** Data for processing **
○ ○ ○

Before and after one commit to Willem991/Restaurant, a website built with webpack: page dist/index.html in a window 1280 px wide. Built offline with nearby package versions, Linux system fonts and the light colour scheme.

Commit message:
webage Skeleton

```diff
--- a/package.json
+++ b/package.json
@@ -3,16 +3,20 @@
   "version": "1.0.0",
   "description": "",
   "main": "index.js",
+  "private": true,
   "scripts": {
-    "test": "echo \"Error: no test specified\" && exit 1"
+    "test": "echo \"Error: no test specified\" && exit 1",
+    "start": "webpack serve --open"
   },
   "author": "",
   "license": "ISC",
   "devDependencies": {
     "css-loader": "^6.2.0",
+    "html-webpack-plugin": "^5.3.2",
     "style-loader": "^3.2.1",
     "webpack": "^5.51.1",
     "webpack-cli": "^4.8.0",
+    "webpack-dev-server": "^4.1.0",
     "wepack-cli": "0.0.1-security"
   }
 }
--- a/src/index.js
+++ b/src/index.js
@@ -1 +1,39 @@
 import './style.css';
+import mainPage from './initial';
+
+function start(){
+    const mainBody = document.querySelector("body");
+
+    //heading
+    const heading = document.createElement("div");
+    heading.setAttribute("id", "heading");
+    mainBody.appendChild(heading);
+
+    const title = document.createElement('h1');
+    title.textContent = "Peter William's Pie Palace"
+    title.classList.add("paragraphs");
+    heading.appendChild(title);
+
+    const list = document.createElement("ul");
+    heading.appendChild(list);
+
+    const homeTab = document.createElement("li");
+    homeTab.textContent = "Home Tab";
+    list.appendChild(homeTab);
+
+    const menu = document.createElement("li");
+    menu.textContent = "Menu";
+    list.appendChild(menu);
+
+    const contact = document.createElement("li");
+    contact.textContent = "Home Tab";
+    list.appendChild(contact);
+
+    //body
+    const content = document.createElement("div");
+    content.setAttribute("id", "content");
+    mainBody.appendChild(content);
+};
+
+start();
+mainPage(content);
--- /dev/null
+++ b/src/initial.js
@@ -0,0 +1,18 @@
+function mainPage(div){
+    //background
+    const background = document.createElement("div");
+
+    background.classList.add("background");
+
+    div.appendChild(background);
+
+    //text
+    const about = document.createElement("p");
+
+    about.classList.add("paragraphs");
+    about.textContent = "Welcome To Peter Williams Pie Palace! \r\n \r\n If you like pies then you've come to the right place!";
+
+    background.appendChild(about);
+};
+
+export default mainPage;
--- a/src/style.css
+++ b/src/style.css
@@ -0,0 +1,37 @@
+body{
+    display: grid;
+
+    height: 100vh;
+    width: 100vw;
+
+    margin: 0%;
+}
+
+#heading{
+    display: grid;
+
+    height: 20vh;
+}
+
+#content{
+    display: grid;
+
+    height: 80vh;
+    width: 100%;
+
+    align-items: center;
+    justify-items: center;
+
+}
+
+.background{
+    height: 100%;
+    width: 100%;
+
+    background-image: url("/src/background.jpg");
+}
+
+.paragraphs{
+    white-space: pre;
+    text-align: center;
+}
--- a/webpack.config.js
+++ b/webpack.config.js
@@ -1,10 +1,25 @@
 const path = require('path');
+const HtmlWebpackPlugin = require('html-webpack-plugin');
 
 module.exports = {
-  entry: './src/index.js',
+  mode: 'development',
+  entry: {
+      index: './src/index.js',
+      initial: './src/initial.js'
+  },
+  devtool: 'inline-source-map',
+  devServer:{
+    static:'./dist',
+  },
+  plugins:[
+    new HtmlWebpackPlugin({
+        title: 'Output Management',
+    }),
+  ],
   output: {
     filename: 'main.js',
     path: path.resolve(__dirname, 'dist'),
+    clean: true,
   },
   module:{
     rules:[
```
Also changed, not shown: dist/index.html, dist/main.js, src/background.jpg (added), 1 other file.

○ ○ ○

** Prompt **
All lines of the material that contain the word "heading" should be listed.

** Response **
+    //heading
+    const heading = document.createElement("div");
+    heading.setAttribute("id", "heading");
+    mainBody.appendChild(heading);
+    heading.appendChild(title);
+    heading.appendChild(list);
+#heading{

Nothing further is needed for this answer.